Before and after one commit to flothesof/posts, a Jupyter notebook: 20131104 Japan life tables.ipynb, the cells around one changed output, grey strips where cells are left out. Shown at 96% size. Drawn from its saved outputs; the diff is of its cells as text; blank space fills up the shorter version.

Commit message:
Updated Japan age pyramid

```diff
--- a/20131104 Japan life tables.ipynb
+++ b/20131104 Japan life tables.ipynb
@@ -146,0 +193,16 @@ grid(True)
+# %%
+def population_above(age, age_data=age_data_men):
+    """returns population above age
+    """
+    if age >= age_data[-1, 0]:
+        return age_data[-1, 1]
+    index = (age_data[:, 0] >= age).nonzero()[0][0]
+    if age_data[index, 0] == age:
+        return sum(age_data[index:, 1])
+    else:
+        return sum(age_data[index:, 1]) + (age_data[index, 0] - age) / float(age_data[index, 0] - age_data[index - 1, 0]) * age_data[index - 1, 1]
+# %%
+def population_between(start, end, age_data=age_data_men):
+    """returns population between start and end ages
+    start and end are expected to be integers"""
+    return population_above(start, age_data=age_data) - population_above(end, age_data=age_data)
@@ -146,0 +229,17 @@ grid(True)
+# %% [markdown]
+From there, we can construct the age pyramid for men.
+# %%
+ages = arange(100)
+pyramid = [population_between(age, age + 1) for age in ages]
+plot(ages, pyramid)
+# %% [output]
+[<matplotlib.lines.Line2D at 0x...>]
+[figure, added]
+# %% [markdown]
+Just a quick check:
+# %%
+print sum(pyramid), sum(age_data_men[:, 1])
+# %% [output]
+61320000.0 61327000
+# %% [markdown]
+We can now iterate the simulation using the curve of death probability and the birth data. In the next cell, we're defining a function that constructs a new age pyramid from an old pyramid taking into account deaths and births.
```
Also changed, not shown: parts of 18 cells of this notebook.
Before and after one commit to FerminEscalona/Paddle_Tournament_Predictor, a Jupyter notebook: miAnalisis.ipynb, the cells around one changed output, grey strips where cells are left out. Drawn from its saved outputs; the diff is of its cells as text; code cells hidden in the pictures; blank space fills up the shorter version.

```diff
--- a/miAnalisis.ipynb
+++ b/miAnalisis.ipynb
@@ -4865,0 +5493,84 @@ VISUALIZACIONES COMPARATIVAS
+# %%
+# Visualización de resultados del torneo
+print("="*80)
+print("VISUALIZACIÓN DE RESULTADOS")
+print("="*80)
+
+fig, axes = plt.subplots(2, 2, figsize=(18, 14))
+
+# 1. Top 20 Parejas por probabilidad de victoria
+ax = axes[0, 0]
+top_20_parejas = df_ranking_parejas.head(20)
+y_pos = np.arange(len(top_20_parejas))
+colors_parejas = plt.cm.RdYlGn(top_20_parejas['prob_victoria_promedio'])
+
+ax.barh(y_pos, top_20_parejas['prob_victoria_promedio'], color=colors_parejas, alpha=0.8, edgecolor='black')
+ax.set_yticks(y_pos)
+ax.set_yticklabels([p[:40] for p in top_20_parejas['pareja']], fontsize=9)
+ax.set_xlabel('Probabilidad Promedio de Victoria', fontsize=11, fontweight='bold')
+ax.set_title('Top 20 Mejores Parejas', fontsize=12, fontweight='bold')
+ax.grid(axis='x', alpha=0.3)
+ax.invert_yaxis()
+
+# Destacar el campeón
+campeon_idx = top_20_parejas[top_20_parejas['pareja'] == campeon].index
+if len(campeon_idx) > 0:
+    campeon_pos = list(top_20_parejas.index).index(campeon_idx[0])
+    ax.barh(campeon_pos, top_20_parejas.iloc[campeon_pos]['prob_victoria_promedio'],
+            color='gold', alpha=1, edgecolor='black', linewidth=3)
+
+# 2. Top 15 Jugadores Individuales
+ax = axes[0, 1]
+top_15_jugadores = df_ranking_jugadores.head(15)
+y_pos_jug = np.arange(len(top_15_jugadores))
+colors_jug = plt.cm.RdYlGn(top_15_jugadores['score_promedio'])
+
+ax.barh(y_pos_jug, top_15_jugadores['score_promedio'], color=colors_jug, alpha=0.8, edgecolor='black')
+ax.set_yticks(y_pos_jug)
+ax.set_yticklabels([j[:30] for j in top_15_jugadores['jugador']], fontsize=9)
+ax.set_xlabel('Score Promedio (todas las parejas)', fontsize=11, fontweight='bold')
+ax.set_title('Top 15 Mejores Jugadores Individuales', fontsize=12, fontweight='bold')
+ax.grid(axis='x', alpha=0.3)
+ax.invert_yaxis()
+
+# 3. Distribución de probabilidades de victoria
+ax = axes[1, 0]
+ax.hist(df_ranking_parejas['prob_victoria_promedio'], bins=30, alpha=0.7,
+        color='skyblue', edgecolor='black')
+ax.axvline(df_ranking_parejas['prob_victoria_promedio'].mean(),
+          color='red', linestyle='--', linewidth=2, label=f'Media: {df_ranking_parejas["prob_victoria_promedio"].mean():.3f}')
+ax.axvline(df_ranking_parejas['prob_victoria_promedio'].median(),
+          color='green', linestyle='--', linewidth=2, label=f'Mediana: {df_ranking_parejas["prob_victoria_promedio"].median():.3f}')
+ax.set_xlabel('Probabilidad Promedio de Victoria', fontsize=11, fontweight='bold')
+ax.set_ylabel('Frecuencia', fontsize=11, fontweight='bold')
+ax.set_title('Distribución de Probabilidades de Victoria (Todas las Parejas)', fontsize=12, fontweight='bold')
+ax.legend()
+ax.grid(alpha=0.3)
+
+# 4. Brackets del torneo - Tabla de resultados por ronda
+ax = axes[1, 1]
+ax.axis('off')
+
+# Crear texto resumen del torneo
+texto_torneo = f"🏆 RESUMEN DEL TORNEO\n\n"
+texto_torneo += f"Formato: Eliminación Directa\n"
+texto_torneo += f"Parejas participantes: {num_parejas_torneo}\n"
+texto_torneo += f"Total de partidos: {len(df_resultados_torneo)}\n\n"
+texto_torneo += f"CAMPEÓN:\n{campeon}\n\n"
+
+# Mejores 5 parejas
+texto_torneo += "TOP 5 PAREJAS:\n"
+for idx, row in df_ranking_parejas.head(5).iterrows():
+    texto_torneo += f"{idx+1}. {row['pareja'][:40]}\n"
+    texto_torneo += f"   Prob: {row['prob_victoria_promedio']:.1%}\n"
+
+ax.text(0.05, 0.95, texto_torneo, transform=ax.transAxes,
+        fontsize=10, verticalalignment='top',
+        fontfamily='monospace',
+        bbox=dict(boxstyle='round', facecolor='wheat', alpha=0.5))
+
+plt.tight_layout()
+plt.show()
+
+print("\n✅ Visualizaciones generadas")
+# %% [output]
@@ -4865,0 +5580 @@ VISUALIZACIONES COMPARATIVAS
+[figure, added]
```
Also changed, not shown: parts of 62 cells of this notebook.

= = = =

▸ **PROMPT**
With nothing omitted, set down all of the records again.

▸ **SOLUTION TO THIS EXERCISE**
Before and after one commit to flothesof/posts, a Jupyter notebook: 20131104 Japan life tables.ipynb, the cells around one changed output, grey strips where cells are left out. Shown at 96% size. Drawn from its saved outputs; the diff is of its cells as text; blank space fills up the shorter version.

Commit message:
Updated Japan age pyramid

```diff
--- a/20131104 Japan life tables.ipynb
+++ b/20131104 Japan life tables.ipynb
@@ -146,0 +193,16 @@ grid(True)
+# %%
+def population_above(age, age_data=age_data_men):
+    """returns population above age
+    """
+    if age >= age_data[-1, 0]:
+        return age_data[-1, 1]
+    index = (age_data[:, 0] >= age).nonzero()[0][0]
+    if age_data[index, 0] == age:
+        return sum(age_data[index:, 1])
+    else:
+        return sum(age_data[index:, 1]) + (age_data[index, 0] - age) / float(age_data[index, 0] - age_data[index - 1, 0]) * age_data[index - 1, 1]
+# %%
+def population_between(start, end, age_data=age_data_men):
+    """returns population between start and end ages
+    start and end are expected to be integers"""
+    return population_above(start, age_data=age_data) - population_above(end, age_data=age_data)
@@ -146,0 +229,17 @@ grid(True)
+# %% [markdown]
+From there, we can construct the age pyramid for men.
+# %%
+ages = arange(100)
+pyramid = [population_between(age, age + 1) for age in ages]
+plot(ages, pyramid)
+# %% [output]
+[<matplotlib.lines.Line2D at 0x...>]
+[figure, added]
+# %% [markdown]
+Just a quick check:
+# %%
+print sum(pyramid), sum(age_data_men[:, 1])
+# %% [output]
+61320000.0 61327000
+# %% [markdown]
+We can now iterate the simulation using the curve of death probability and the birth data. In the next cell, we're defining a function that constructs a new age pyramid from an old pyramid taking into account deaths and births.
```
Also changed, not shown: parts of 18 cells of this notebook.
Before and after one commit to FerminEscalona/Paddle_Tournament_Predictor, a Jupyter notebook: miAnalisis.ipynb, the cells around one changed output, grey strips where cells are left out. Drawn from its saved outputs; the diff is of its cells as text; code cells hidden in the pictures; blank space fills up the shorter version.

```diff
--- a/miAnalisis.ipynb
+++ b/miAnalisis.ipynb
@@ -4865,0 +5493,84 @@ VISUALIZACIONES COMPARATIVAS
+# %%
+# Visualización de resultados del torneo
+print("="*80)
+print("VISUALIZACIÓN DE RESULTADOS")
+print("="*80)
+
+fig, axes = plt.subplots(2, 2, figsize=(18, 14))
+
+# 1. Top 20 Parejas por probabilidad de victoria
+ax = axes[0, 0]
+top_20_parejas = df_ranking_parejas.head(20)
+y_pos = np.arange(len(top_20_parejas))
+colors_parejas = plt.cm.RdYlGn(top_20_parejas['prob_victoria_promedio'])
+
+ax.barh(y_pos, top_20_parejas['prob_victoria_promedio'], color=colors_parejas, alpha=0.8, edgecolor='black')
+ax.set_yticks(y_pos)
+ax.set_yticklabels([p[:40] for p in top_20_parejas['pareja']], fontsize=9)
+ax.set_xlabel('Probabilidad Promedio de Victoria', fontsize=11, fontweight='bold')
+ax.set_title('Top 20 Mejores Parejas', fontsize=12, fontweight='bold')
+ax.grid(axis='x', alpha=0.3)
+ax.invert_yaxis()
+
+# Destacar el campeón
+campeon_idx = top_20_parejas[top_20_parejas['pareja'] == campeon].index
+if len(campeon_idx) > 0:
+    campeon_pos = list(top_20_parejas.index).index(campeon_idx[0])
+    ax.barh(campeon_pos, top_20_parejas.iloc[campeon_pos]['prob_victoria_promedio'],
+            color='gold', alpha=1, edgecolor='black', linewidth=3)
+
+# 2. Top 15 Jugadores Individuales
+ax = axes[0, 1]
+top_15_jugadores = df_ranking_jugadores.head(15)
+y_pos_jug = np.arange(len(top_15_jugadores))
+colors_jug = plt.cm.RdYlGn(top_15_jugadores['score_promedio'])
+
+ax.barh(y_pos_jug, top_15_jugadores['score_promedio'], color=colors_jug, alpha=0.8, edgecolor='black')
+ax.set_yticks(y_pos_jug)
+ax.set_yticklabels([j[:30] for j in top_15_jugadores['jugador']], fontsize=9)
+ax.set_xlabel('Score Promedio (todas las parejas)', fontsize=11, fontweight='bold')
+ax.set_title('Top 15 Mejores Jugadores Individuales', fontsize=12, fontweight='bold')
+ax.grid(axis='x', alpha=0.3)
+ax.invert_yaxis()
+
+# 3. Distribución de probabilidades de victoria
+ax = axes[1, 0]
+ax.hist(df_ranking_parejas['prob_victoria_promedio'], bins=30, alpha=0.7,
+        color='skyblue', edgecolor='black')
+ax.axvline(df_ranking_parejas['prob_victoria_promedio'].mean(),
+          color='red', linestyle='--', linewidth=2, label=f'Media: {df_ranking_parejas["prob_victoria_promedio"].mean():.3f}')
+ax.axvline(df_ranking_parejas['prob_victoria_promedio'].median(),
+          color='green', linestyle='--', linewidth=2, label=f'Mediana: {df_ranking_parejas["prob_victoria_promedio"].median():.3f}')
+ax.set_xlabel('Probabilidad Promedio de Victoria', fontsize=11, fontweight='bold')
+ax.set_ylabel('Frecuencia', fontsize=11, fontweight='bold')
+ax.set_title('Distribución de Probabilidades de Victoria (Todas las Parejas)', fontsize=12, fontweight='bold')
+ax.legend()
+ax.grid(alpha=0.3)
+
+# 4. Brackets del torneo - Tabla de resultados por ronda
+ax = axes[1, 1]
+ax.axis('off')
+
+# Crear texto resumen del torneo
+texto_torneo = f"🏆 RESUMEN DEL TORNEO\n\n"
+texto_torneo += f"Formato: Eliminación Directa\n"
+texto_torneo += f"Parejas participantes: {num_parejas_torneo}\n"
+texto_torneo += f"Total de partidos: {len(df_resultados_torneo)}\n\n"
+texto_torneo += f"CAMPEÓN:\n{campeon}\n\n"
+
+# Mejores 5 parejas
+texto_torneo += "TOP 5 PAREJAS:\n"
+for idx, row in df_ranking_parejas.head(5).iterrows():
+    texto_torneo += f"{idx+1}. {row['pareja'][:40]}\n"
+    texto_torneo += f"   Prob: {row['prob_victoria_promedio']:.1%}\n"
+
+ax.text(0.05, 0.95, texto_torneo, transform=ax.transAxes,
+        fontsize=10, verticalalignment='top',
+        fontfamily='monospace',
+        bbox=dict(boxstyle='round', facecolor='wheat', alpha=0.5))
+
+plt.tight_layout()
+plt.show()
+
+print("\n✅ Visualizaciones generadas")
+# %% [output]
@@ -4865,0 +5580 @@ VISUALIZACIONES COMPARATIVAS
+[figure, added]
```
Also changed, not shown: parts of 62 cells of this notebook.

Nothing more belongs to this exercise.